Last year, we reported on the trend toward the use of in-store “beacons” as a way for brick-and-mortar stores to communicate directly with consumers while they are physically in stores, in order to entice customers to buy their products while they are still in the store. In particular, we summarized legal issues that these beacons raise, from consumer privacy, to false advertising, employment law, intellectual property, and cyber piracy issues. A year later, these concerns have not been enough to slow the trend. Tech Crunch is reporting that major retailers continue to invest in this technology, with malls and major retailers across the United States investing in technological infrastructure that allows them send information about deals as well as recommendations directly to consumers’ smartphones. Tech Crunch reports:

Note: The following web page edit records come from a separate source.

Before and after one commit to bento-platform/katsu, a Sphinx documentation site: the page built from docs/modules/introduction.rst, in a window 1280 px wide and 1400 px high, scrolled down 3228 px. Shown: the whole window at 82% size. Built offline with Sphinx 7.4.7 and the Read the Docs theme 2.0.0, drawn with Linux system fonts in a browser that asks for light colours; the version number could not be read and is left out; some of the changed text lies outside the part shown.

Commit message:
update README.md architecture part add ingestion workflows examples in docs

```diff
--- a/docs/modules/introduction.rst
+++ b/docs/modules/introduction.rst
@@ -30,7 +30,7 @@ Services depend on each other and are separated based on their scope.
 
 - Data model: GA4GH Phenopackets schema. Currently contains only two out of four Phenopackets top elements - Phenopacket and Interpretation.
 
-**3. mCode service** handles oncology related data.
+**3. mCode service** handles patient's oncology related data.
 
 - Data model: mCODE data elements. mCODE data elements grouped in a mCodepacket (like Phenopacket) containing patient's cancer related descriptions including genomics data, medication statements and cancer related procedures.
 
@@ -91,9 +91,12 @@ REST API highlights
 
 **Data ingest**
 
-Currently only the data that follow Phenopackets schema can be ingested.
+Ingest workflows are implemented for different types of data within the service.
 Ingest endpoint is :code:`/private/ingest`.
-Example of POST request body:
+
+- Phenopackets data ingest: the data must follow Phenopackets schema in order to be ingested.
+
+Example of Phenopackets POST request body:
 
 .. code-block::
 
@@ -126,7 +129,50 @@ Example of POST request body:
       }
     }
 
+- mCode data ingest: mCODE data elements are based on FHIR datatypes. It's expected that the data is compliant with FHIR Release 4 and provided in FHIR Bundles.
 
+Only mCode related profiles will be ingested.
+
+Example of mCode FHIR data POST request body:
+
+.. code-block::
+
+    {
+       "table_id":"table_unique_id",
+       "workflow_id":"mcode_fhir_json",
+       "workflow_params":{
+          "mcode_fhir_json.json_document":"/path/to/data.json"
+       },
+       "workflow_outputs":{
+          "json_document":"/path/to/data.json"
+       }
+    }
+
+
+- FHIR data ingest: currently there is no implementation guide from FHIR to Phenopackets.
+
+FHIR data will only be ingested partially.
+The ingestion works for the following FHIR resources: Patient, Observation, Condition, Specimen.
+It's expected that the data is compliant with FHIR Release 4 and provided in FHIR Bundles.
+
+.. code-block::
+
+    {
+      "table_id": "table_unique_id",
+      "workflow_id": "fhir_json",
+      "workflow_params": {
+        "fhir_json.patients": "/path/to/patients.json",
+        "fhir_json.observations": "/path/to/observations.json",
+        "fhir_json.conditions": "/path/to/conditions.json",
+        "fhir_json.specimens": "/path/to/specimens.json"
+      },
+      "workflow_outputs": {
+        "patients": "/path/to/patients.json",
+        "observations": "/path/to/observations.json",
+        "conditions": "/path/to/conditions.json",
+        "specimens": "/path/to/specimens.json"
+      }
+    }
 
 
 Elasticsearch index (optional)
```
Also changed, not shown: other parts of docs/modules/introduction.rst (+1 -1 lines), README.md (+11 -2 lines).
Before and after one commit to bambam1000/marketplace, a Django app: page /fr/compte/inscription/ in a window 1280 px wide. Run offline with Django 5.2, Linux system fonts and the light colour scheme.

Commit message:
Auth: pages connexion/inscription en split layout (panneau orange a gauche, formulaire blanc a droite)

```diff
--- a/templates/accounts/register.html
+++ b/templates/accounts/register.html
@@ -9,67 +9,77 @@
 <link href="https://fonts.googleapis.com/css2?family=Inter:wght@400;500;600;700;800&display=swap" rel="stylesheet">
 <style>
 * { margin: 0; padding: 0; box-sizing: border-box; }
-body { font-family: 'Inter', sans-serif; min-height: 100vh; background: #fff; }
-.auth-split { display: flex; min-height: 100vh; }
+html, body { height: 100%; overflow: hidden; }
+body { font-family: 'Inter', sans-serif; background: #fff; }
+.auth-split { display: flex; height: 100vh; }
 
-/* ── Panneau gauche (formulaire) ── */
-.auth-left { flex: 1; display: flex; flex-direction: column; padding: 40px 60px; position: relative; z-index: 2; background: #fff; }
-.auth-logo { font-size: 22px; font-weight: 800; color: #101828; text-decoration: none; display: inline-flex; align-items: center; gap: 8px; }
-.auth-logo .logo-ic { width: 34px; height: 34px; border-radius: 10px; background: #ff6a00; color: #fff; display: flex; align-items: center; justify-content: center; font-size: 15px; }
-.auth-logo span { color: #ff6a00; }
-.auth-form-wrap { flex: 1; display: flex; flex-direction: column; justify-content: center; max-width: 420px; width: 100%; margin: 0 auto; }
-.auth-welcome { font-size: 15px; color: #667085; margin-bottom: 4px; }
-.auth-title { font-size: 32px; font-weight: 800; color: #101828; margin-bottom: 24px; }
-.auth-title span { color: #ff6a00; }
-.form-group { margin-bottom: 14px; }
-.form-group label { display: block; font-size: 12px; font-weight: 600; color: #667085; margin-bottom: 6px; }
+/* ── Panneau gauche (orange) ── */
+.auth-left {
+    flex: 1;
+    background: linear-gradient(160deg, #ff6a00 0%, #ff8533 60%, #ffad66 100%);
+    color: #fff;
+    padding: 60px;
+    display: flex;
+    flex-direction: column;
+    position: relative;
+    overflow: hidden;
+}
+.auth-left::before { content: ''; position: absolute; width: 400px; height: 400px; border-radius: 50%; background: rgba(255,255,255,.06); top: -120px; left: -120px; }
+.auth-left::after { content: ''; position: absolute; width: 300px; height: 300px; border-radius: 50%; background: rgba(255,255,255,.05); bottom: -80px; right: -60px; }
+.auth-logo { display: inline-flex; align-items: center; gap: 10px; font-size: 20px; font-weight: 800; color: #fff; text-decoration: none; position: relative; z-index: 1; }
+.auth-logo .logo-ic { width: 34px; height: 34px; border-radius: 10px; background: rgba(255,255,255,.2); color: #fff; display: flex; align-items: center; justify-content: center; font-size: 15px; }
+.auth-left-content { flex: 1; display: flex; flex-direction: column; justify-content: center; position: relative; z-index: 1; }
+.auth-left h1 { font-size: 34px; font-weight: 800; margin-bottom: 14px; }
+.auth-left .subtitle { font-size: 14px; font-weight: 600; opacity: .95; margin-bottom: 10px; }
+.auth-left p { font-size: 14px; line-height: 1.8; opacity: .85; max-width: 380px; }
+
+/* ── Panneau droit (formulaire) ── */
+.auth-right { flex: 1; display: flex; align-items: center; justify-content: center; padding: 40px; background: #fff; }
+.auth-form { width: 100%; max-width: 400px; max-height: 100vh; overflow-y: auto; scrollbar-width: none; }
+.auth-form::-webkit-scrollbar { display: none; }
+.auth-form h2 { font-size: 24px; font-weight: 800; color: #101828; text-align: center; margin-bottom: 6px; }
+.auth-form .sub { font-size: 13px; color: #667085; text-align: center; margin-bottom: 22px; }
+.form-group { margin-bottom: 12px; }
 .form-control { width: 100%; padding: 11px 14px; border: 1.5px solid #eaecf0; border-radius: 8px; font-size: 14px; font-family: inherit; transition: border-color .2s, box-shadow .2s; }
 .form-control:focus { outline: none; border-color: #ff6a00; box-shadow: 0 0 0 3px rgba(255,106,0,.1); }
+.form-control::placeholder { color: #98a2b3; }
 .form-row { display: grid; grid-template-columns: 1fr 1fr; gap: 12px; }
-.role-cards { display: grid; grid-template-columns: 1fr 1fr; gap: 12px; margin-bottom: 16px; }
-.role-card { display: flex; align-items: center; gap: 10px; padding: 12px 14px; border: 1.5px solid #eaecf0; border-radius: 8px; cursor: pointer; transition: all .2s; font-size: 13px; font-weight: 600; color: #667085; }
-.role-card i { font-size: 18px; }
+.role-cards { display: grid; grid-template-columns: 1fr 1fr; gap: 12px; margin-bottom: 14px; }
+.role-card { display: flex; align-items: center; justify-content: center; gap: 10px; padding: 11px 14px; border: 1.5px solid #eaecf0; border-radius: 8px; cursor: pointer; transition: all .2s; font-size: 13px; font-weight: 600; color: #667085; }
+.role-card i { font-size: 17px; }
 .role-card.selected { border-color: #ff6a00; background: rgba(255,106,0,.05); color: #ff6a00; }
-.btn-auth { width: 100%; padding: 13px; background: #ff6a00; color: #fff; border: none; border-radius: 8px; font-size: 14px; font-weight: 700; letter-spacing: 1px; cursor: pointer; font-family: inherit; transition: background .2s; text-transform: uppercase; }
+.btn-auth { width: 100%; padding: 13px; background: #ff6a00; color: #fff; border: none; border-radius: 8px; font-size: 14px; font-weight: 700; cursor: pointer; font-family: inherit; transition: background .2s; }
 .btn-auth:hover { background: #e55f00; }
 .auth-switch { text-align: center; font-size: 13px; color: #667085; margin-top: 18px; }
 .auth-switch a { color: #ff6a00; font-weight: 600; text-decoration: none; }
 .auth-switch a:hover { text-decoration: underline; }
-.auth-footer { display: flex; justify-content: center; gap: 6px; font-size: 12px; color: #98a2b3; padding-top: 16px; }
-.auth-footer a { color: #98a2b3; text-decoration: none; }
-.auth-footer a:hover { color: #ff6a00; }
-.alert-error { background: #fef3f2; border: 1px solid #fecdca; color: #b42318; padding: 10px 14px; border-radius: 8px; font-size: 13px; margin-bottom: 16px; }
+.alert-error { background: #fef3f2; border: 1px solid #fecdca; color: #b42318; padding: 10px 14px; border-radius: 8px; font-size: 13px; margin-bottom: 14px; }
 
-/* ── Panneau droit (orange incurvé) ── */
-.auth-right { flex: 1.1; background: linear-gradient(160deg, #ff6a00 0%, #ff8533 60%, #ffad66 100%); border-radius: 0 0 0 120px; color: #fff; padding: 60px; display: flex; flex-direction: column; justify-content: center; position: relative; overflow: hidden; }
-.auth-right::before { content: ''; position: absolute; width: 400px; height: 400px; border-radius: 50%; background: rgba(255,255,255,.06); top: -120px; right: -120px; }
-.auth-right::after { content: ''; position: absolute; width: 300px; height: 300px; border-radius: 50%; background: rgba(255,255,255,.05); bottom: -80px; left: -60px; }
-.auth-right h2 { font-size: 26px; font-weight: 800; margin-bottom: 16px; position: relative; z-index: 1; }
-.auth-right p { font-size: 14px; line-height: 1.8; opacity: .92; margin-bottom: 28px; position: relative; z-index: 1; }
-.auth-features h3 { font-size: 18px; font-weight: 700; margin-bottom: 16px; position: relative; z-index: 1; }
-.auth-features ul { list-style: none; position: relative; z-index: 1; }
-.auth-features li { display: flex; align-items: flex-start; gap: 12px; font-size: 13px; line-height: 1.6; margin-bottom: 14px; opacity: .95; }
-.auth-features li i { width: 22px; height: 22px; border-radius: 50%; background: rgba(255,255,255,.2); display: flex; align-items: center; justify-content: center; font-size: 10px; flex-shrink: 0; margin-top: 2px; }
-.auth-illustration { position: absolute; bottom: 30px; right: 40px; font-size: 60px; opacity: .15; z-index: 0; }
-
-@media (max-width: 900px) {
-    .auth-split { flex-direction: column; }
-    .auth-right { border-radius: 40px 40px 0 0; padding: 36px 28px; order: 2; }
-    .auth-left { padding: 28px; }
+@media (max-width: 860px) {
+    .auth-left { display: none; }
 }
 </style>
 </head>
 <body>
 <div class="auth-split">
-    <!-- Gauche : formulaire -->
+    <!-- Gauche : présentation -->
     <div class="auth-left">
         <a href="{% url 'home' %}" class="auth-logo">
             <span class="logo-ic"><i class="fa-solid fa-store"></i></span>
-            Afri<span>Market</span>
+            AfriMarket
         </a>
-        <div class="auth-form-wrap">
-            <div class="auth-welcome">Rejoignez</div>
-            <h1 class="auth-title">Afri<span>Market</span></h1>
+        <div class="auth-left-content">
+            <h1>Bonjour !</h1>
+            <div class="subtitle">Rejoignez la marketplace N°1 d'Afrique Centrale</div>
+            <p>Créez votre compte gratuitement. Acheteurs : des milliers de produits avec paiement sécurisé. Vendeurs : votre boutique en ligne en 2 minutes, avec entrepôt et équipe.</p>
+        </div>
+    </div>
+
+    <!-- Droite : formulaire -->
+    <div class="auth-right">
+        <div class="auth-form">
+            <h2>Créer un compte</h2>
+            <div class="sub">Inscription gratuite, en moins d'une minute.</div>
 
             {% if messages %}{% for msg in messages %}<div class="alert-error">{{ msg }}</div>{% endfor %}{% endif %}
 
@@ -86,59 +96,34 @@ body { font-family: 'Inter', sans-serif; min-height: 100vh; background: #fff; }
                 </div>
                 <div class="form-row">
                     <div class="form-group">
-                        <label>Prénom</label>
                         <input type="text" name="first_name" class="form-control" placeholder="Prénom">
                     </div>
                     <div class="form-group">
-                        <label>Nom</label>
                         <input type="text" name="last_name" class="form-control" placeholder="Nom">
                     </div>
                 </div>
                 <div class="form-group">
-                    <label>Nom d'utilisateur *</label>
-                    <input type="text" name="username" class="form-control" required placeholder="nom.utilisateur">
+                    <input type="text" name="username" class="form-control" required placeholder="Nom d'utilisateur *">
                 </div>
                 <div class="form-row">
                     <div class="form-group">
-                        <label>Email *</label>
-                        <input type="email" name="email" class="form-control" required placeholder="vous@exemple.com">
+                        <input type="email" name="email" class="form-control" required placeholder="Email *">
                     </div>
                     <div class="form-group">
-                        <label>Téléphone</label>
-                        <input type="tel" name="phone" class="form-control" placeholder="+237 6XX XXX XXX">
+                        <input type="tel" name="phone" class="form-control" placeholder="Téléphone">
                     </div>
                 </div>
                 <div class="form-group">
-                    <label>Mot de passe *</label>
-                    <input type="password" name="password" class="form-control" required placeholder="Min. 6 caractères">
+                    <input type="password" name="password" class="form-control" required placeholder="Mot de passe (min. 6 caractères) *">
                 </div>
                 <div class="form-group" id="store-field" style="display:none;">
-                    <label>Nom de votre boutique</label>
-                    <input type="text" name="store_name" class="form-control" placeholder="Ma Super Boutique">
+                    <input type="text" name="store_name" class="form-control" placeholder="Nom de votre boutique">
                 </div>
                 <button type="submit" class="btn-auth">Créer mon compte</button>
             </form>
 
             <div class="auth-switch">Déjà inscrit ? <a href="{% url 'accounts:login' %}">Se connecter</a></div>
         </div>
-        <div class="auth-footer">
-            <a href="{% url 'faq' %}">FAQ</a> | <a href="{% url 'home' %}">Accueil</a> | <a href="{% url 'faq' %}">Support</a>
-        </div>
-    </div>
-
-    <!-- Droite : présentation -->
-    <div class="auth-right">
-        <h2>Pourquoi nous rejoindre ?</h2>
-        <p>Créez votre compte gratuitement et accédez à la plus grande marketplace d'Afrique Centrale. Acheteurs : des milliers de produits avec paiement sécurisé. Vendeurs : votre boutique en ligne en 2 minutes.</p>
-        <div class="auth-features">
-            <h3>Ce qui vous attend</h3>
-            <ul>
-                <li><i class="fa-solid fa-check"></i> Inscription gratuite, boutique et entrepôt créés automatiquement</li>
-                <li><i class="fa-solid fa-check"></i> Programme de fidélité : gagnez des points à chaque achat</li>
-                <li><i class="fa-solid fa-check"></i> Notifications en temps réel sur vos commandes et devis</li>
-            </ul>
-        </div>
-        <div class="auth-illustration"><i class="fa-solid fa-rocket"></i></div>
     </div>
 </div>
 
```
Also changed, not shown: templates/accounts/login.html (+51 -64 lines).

Consumers, so far, have been somewhat accepting of the technology, likely because they’re in better control of it – they can choose whether to opt in, or can simply switch off their Bluetooth to disable the alerts. According to a November 2014 study by marketing platform provider Swirl, 73 percent of consumers even indicated that beacon campaigns increased the likelihood of purchase during their visit.
It will be interesting to see how consumer perception of this technology changes as it becomes more commonplace, and as retailers—and potentially brand owners—increase the number of messages sent to consumers’ devices and experiment with new content.